AURORA — The best place for a guitar maker is where the music is.
So with Harper Guitars being one of the sponsors for last week’s 30th edition of the Hot August Blues Festival at Kenlake State Resort Park, Harper founder and Murray State University alum Jacob Ian Harper decided to go a little farther than having the company name plastered throughout the park.
“We ran full tech service for the entire festival, so every musician that rolls through here, we’re doing free setups and checking their instruments out,” Harper said over the sounds of the Memphis All-Stars during their set at a packed Kenlake Amphitheater, adding that this offer was made to all musicians, regardless of whether or not they play Harper electric guitars or basses. “We have had the hospitality area this year, along with giving them use of our camper, just to make them feel more comfortable.
“And we offer, if they want, to go ahead and play our stuff. We’ve got a lot of our products here for them to look at.”
One of this year’s headliners, Princeton blues man Alonzo Pennington, already is a Harper ax wielder. He performed with a Harper Comet during the Friday night session. Pennington is the son of famed acoustic and electric thumb picker Eddie Pennington.
“This is where we want to be,” Harper said. “We’ve been so busy with wrapping stuff up at the shop (near Evansville, Indiana) that any second I get to work on a guitar out here helps me out, so we had just finished some and had the opportunity to break them in here. Those will be delivered next week.”
In other words, the large assortment of Harper models that were displayed backstage in the hospitality area consisted of guitars already taken. Those were delivered this week.
As for how the company is faring these days, Harper said business is hot.
“We’re still working with the guys from Cage the Elephant (a Bowling Green-based rock outfit that won the 2017 Grammy Award for Best Rock Album, “Tell Me I’m Pretty”) and 3 Doors Down (“Kryptonite,” “Love Me When I’m Gone,” “Not My Time” and others) and we’ve been recently talking with Warren Haynes (Allman Brothers Band, Gov’t Mule and David Allan Coe) and built him a guitar, so we’re still working with that one.”
A few years ago, country music superstar Vince Gill was also using a Harper, but he chose to give that one to Nashville’s George Gruhn, owner of Gruhn Guitars, one of the foremost guitar shops in the world. That recently worked in Harper’s favor.

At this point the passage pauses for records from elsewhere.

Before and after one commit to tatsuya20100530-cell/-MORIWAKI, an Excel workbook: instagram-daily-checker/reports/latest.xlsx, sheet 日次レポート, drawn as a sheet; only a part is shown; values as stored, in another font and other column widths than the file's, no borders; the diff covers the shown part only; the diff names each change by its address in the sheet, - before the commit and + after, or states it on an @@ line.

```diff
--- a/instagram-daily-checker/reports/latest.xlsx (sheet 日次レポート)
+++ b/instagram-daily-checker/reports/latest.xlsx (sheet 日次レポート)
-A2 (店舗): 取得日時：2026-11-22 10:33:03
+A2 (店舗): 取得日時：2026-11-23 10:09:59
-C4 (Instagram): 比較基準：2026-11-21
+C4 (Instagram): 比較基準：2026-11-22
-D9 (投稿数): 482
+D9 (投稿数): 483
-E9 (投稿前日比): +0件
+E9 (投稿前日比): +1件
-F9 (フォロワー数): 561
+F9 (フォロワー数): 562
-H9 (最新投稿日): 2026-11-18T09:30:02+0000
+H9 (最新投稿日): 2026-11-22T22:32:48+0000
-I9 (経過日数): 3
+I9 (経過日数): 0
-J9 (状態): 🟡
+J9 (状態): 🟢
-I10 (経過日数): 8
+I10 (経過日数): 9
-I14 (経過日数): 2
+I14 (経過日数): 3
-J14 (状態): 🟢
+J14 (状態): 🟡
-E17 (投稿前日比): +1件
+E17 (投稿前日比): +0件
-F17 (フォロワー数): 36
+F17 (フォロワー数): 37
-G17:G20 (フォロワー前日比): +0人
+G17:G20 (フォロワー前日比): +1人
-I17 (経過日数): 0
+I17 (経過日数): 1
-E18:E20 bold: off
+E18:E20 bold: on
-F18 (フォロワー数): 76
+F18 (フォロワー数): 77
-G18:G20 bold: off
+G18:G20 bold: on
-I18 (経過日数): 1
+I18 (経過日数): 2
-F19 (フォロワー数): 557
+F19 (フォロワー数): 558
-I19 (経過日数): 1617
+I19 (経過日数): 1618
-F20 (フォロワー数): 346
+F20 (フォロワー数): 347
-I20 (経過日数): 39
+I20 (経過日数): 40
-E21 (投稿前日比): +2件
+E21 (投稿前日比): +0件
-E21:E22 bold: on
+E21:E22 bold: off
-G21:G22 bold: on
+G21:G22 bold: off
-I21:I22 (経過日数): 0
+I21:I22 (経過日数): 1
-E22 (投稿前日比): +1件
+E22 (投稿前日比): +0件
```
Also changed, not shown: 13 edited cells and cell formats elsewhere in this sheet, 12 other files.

“They sold it off. We didn’t even know it happened,” Harper said. “Evidently, someone wanted it and that’s always a good thing.”
Harper said the exposure at Aurora, even if no contracts were signed that weekend for sales, is also a big positive.
“We appreciate (main Hot August promoter) Lew Jetton and (festival organizer) Eric Allen for getting us involved,” Harper said. “This is our third year as a sponsor, and something else we do is build a guitar for them to raise funds, and we do the same thing the W.C. Handy Fest in Henderson.
“This gives us a great chance to make new connections and help out with the festival. It’s no problem at all to make a guitar and give it away if it means that we’re getting that kind of exposure and talking to the people we need to talk to.”
One artist that was quite appreciative of the Harper service in Aurora was Mark Parsons, bassist for another of this year’s big-name acts, Big Al and the Heavyweights from blues haven New Orleans.
“That’s the first time I’ve ever seen that at a festival like this, ever! I can’t say enough about that guy,” Parsons said. “The first thing he asks, ‘You need anything tuned up or tweaked?’ I said, ‘Yeah, go ahead and look at it.’ That’s because everything needs a tuneup eventually, as much as we play.
“When I get home, I think I’m going to see what the bank account looks like and see what I can do about looking at his stuff. He’s a real nice guy.”